Items from a dataset:
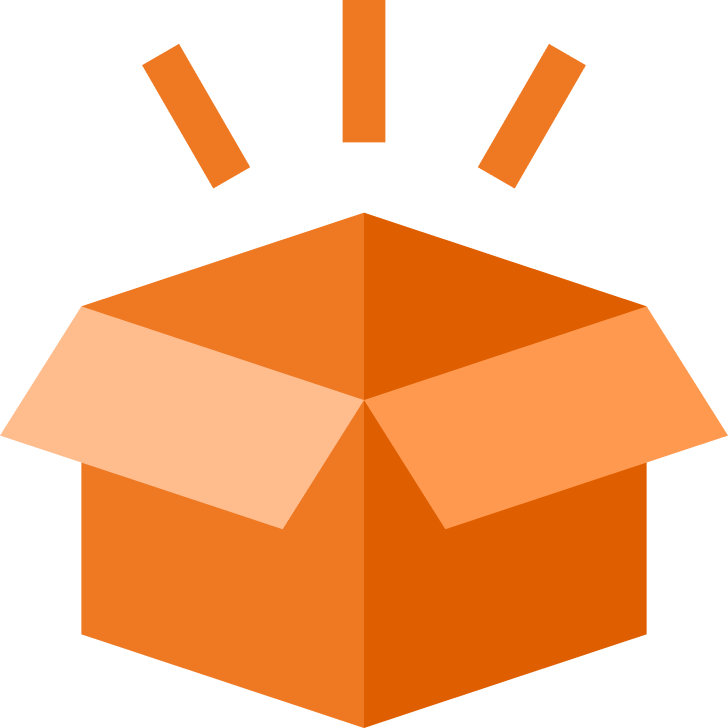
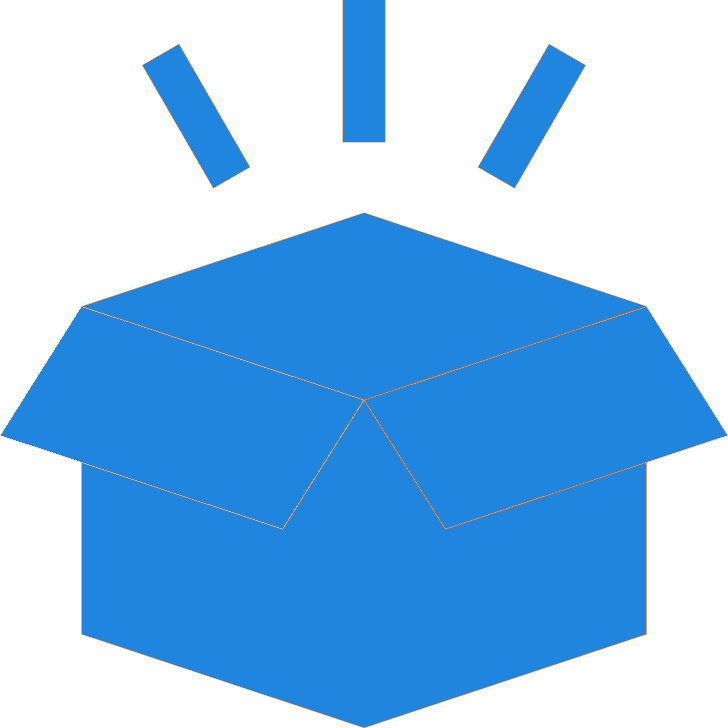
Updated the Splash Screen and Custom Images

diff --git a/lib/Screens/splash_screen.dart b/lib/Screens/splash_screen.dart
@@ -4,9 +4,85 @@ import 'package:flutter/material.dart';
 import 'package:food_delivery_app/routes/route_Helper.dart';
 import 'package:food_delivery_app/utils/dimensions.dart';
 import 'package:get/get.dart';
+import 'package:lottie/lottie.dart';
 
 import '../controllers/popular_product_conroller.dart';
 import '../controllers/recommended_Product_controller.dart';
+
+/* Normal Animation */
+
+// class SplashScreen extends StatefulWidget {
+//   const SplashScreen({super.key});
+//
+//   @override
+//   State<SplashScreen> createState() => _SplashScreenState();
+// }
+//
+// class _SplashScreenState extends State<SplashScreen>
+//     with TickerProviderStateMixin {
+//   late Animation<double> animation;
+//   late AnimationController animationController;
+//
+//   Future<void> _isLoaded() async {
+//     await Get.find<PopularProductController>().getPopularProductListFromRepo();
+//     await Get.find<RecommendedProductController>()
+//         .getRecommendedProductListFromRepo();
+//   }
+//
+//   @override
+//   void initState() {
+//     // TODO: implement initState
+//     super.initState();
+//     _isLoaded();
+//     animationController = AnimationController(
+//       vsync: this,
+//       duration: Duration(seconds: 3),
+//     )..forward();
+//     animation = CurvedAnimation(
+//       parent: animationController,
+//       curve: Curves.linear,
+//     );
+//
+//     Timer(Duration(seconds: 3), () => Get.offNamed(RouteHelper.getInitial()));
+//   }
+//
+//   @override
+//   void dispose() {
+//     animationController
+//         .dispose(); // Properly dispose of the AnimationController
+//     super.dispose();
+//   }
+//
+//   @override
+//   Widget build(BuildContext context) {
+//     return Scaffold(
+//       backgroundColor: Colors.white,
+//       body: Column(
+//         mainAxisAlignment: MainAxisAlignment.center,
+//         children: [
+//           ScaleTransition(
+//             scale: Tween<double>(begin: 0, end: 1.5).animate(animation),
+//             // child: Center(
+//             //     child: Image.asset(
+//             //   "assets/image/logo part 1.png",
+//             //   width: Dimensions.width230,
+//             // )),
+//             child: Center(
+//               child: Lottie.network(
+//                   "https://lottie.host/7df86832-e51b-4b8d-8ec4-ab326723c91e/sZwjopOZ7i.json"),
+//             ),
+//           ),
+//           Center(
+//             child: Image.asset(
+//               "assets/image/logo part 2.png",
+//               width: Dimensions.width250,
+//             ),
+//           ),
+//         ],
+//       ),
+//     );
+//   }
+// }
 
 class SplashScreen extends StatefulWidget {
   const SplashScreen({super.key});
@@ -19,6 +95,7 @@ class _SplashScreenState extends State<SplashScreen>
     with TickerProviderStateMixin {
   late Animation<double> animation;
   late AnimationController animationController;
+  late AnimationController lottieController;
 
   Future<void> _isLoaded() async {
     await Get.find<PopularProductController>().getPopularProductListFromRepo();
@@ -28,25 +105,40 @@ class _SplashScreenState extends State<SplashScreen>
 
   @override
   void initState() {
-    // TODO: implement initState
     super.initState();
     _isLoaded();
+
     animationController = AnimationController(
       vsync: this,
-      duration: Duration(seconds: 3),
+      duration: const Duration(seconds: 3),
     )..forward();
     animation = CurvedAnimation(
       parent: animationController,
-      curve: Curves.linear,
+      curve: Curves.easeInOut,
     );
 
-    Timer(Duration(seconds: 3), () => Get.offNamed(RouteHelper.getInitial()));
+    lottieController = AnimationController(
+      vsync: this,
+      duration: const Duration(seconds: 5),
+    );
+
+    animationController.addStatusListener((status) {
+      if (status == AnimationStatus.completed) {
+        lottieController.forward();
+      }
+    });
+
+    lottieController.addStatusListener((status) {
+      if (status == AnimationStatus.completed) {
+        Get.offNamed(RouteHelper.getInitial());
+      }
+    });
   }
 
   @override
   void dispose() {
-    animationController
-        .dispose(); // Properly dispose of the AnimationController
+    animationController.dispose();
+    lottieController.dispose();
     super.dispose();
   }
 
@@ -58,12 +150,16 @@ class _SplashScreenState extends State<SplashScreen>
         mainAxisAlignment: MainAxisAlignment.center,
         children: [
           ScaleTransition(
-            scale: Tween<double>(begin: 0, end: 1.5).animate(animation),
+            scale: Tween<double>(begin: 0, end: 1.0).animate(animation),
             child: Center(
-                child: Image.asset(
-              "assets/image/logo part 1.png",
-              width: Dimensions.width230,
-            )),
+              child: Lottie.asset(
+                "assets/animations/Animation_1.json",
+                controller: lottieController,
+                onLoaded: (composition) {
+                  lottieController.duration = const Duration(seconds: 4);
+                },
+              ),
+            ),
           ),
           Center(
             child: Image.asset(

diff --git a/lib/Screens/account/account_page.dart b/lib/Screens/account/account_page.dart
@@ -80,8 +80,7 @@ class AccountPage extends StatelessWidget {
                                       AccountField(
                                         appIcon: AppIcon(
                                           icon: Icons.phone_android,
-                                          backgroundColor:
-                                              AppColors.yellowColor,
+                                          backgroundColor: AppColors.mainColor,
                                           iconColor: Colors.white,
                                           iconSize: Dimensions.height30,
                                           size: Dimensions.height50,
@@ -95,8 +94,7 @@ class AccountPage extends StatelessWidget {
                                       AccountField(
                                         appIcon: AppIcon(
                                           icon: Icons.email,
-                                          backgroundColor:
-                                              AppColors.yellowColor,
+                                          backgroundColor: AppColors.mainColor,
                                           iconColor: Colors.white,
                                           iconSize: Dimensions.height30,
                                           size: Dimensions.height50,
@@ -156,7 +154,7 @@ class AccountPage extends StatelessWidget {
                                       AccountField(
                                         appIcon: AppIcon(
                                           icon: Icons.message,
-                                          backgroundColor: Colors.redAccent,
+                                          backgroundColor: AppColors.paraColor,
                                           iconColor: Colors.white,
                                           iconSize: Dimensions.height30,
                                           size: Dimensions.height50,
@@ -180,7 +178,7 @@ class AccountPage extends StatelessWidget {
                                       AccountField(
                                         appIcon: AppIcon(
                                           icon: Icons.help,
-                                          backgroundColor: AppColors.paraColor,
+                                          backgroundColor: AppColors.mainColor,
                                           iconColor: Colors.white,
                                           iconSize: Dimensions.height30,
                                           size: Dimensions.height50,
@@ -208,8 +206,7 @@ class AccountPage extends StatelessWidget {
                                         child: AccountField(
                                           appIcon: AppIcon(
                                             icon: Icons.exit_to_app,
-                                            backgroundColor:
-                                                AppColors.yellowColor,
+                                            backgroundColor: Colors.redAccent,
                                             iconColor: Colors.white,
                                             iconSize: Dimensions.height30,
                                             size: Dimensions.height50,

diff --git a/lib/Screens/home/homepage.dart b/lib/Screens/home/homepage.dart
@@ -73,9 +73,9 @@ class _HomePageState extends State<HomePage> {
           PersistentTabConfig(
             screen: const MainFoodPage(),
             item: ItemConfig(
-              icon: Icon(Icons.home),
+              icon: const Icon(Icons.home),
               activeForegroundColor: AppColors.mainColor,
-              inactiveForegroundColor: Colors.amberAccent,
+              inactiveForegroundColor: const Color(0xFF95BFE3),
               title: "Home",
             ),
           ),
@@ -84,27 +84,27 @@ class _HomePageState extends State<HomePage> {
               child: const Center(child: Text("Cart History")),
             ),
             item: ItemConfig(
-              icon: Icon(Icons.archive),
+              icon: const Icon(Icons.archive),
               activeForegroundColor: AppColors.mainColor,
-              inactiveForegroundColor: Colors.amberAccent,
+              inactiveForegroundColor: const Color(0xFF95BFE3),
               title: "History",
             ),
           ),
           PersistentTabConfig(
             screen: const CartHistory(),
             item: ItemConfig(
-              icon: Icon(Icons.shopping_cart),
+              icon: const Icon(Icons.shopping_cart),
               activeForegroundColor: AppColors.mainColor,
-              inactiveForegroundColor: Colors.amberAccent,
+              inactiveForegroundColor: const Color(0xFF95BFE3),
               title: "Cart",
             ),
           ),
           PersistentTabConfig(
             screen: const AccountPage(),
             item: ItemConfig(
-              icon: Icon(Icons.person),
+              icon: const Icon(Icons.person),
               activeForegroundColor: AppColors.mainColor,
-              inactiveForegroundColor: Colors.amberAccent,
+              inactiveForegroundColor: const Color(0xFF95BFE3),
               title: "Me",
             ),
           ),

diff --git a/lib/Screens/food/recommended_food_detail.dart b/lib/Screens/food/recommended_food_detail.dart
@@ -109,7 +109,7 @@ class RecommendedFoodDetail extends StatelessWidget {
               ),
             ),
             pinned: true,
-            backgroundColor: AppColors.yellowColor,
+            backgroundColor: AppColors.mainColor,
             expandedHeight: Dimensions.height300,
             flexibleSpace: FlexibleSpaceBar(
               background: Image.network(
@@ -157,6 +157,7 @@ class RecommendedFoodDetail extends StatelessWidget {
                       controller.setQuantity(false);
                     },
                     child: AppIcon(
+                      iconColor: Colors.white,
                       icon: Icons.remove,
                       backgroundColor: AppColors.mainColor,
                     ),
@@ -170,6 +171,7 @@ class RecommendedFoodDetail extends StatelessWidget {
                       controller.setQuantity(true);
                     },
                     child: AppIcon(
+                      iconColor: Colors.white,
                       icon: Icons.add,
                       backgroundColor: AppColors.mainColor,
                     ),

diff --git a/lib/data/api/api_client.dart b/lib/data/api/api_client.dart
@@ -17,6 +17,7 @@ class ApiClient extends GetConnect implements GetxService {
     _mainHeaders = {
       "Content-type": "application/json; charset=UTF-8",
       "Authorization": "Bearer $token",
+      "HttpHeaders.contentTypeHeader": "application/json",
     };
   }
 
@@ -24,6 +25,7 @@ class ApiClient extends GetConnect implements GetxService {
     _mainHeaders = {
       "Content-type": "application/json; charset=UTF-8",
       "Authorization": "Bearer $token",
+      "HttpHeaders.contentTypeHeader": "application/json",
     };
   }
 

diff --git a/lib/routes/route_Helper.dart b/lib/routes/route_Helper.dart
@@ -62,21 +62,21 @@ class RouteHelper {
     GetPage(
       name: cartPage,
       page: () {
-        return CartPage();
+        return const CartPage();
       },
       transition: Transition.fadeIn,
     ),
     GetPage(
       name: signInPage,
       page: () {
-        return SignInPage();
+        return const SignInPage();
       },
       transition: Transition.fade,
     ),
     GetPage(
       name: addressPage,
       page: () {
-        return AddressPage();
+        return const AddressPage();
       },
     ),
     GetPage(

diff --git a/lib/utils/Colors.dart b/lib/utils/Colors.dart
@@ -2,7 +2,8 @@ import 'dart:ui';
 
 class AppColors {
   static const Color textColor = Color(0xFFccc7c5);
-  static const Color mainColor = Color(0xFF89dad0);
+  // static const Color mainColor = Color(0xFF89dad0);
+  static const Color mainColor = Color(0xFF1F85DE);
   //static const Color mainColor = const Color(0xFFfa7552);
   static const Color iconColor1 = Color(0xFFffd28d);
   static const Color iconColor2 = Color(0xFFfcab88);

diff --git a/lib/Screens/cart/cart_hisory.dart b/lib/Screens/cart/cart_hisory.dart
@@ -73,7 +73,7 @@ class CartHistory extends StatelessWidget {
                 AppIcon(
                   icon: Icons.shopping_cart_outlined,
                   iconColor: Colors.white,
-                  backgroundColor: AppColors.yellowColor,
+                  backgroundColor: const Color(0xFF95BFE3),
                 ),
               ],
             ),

TASK REQUIREMENTS: Answer with one number only, the count of lines in the entries above that hold the string "seconds".

EXERCISE SOLUTION: 7